Ju Yi Chen, Pei Jane Tsai, Haw Chih Tai, Ruei Lan Tsai, Yu Tzu Chang, Mei Chung Wang, Yu Wei Chiou, Ming Long Yeh, Ming Jer Tang, Chen Fuh Lam, Shu Chu Shiesh, Yi Heng Li, Wei Chuan Tsai, Chang Hua Chou, Li Jen Lin, Hua Lin Wu, Yau Sheng Tsai

Research output: Contribution to journalArticlepeer-review

60 Citations (Scopus)


OBJECTIVE: One potential mechanism through which obesity exerts adverse effects on the vascular system is by increasing aortic stiffness, a change known to be predictive of increased cardiovascular mortality. The aim of this study was to investigate the pathophysiology that links obesity to aortic stiffening. APPROACH AND RESULTS: Obese (ob/ob) mice were used to examine physical, morphological, and molecular changes in the aorta in response to obesity. ob/ob mice had increased aortic pulse wave velocity and tissue rigidity. ob/ob aorta exhibited decreases of lysyl oxidase (LOX) activity and cross-linked elastin, and increases of elastin fragmentation and elastolytic activity. The aortas of ob/ob mice were surrounded by a significant amount of proinflammatory and pro-oxidative perivascular adipose tissue. In vitro studies revealed that the conditioned medium from differentiated adipocytes or the perivascular adipose tissue of ob/ob mice attenuated LOX activity. Furthermore, inhibition of LOX in wild-type lean mice caused elastin fragmentation and induced a significant increase in pulse wave velocity. Finally, we found that obese humans had stiffer arteries and lower serum LOX levels than do normal-weight humans. CONCLUSION: Our results demonstrated that obesity resulted in aortic stiffening in both humans and mice, and established a causal relationship between LOX downregulation and aortic stiffening in obesity.

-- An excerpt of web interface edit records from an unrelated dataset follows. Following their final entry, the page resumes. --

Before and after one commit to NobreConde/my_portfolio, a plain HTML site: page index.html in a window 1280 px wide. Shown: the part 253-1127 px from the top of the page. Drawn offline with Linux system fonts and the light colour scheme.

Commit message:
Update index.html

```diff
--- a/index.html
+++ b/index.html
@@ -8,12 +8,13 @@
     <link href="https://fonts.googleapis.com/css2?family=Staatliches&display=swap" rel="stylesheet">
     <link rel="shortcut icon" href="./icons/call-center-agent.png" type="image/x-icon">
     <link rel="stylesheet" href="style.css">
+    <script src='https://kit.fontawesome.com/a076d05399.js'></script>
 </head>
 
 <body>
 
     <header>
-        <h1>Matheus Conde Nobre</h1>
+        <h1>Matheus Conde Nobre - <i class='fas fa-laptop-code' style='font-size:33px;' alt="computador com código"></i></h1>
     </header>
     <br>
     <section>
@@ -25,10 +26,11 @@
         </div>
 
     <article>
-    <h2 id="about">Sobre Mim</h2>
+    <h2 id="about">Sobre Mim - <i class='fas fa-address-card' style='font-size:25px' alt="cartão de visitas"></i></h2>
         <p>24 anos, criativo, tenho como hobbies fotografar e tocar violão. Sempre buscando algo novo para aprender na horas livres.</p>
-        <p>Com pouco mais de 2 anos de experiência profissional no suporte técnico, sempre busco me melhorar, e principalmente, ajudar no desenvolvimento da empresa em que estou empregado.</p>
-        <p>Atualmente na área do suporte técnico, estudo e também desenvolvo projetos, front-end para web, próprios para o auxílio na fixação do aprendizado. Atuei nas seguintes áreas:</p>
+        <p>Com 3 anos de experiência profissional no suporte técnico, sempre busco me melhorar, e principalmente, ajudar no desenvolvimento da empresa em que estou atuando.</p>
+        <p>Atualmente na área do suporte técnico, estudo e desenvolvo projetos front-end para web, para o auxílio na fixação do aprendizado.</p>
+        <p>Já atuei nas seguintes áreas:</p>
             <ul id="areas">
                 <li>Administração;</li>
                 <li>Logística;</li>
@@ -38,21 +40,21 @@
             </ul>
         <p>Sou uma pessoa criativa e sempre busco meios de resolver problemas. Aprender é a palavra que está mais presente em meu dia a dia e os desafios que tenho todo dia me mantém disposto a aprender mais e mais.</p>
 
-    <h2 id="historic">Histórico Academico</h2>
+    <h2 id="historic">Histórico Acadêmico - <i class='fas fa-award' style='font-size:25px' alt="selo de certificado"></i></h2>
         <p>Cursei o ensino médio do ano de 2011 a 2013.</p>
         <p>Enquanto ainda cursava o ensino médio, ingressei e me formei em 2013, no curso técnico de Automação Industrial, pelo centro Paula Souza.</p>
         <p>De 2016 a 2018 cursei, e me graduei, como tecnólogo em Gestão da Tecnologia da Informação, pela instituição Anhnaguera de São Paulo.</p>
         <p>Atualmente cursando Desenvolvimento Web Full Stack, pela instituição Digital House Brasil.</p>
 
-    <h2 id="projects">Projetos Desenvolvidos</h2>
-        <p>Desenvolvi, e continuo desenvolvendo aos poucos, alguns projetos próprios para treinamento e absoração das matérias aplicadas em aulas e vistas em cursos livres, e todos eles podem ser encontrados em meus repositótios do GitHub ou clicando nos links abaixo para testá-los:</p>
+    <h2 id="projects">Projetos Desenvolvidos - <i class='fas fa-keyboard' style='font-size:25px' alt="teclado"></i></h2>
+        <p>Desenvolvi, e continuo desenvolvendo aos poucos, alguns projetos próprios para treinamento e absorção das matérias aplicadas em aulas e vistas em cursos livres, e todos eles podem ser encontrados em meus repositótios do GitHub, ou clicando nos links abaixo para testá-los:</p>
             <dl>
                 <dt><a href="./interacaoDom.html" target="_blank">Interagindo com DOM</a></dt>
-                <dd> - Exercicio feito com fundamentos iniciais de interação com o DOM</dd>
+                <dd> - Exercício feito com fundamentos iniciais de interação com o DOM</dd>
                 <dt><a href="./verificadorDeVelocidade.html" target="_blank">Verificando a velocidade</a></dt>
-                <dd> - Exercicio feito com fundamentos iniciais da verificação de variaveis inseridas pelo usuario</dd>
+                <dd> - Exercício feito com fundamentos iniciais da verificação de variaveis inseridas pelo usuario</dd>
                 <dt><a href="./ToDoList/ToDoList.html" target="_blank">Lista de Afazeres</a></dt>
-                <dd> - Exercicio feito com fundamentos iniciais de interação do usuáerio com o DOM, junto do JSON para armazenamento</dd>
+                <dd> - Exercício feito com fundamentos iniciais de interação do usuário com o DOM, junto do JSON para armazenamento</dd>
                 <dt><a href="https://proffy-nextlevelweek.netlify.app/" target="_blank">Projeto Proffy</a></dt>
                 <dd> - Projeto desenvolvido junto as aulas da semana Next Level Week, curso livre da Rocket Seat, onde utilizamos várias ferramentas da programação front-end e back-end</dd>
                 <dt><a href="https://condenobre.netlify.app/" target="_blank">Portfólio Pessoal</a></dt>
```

Original languageEnglish
Pages (from-to)839-846
Number of pages8
JournalArteriosclerosis, thrombosis, and vascular biology
Issue number4
Publication statusPublished - 2013 Apr

All Science Journal Classification (ASJC) codes

  • Cardiology and Cardiovascular Medicine


Dive into the research topics of 'Increased aortic stiffness and attenuated lysyl oxidase activity in obesity'. Together they form a unique fingerprint.

Cite this